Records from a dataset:
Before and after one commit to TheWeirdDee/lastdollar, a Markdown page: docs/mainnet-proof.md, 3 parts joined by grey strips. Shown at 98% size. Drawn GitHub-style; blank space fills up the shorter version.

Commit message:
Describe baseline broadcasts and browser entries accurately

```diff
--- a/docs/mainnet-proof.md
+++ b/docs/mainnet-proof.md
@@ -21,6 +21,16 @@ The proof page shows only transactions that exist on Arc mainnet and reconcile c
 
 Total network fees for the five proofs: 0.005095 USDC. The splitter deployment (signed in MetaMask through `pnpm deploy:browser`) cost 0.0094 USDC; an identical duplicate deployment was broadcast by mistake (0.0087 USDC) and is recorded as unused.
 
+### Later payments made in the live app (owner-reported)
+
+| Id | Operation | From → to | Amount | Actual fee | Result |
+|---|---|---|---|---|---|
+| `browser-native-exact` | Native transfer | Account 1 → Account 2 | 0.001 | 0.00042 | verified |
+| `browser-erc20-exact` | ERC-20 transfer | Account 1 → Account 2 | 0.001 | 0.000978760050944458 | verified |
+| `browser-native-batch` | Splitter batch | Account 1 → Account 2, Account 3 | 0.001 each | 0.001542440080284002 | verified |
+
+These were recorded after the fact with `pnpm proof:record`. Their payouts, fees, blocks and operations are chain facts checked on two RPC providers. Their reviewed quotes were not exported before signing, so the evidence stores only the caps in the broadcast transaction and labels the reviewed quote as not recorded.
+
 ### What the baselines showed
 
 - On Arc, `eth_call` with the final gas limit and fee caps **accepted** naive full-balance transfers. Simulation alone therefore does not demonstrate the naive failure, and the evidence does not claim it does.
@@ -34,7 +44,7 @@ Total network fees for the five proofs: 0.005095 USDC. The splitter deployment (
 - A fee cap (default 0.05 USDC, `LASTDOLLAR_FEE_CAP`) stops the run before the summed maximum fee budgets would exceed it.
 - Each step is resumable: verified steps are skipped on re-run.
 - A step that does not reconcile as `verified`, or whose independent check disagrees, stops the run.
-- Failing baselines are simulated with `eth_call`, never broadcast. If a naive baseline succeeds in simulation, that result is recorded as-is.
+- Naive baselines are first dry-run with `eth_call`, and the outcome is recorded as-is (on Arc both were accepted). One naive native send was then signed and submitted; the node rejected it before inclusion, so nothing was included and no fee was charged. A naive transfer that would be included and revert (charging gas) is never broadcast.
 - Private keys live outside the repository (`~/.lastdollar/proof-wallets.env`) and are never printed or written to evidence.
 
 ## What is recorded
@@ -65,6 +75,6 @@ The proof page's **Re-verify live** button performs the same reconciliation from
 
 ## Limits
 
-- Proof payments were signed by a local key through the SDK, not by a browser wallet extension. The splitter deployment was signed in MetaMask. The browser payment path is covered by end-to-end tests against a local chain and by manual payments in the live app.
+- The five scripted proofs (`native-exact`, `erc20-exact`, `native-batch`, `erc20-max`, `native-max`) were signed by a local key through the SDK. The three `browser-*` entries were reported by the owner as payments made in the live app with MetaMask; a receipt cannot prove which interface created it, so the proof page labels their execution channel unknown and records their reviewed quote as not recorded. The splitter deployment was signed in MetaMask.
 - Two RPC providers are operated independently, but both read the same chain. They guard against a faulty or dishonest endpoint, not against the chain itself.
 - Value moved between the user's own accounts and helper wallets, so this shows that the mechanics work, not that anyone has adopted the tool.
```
* * *
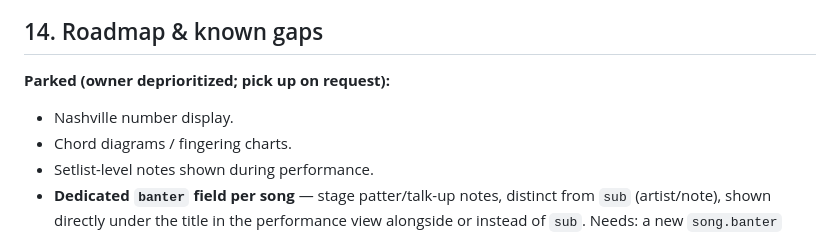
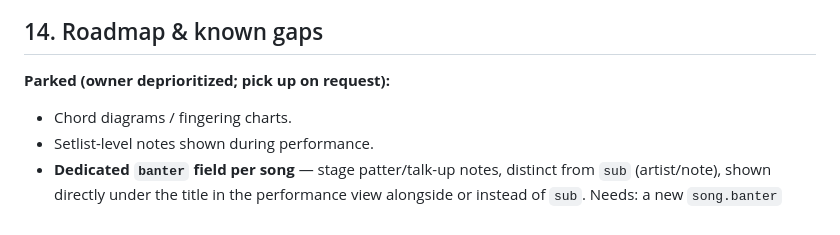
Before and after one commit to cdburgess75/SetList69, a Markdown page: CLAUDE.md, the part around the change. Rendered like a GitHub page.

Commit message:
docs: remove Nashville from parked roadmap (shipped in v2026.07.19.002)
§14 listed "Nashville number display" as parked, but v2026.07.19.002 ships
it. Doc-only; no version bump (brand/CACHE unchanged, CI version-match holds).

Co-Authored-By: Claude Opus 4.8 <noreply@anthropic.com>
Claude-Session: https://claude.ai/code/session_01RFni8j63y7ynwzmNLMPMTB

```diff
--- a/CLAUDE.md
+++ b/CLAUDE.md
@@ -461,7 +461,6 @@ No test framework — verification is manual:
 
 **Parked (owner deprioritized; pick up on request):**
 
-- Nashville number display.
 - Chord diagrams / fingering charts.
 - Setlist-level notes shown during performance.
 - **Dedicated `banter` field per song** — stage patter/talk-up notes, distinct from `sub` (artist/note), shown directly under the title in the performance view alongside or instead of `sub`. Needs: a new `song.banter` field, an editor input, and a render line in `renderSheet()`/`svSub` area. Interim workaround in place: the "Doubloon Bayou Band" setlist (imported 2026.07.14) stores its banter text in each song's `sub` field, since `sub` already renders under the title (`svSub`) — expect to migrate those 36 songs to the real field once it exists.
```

**Instructions for the task:** Return every line of the data above in which "verified" appears.

**Output for this exercise:**
+| `browser-native-exact` | Native transfer | Account 1 → Account 2 | 0.001 | 0.00042 | verified |
+| `browser-erc20-exact` | ERC-20 transfer | Account 1 → Account 2 | 0.001 | 0.000978760050944458 | verified |
+| `browser-native-batch` | Splitter batch | Account 1 → Account 2, Account 3 | 0.001 each | 0.001542440080284002 | verified |
 - Each step is resumable: verified steps are skipped on re-run.
 - A step that does not reconcile as `verified`, or whose independent check disagrees, stops the run.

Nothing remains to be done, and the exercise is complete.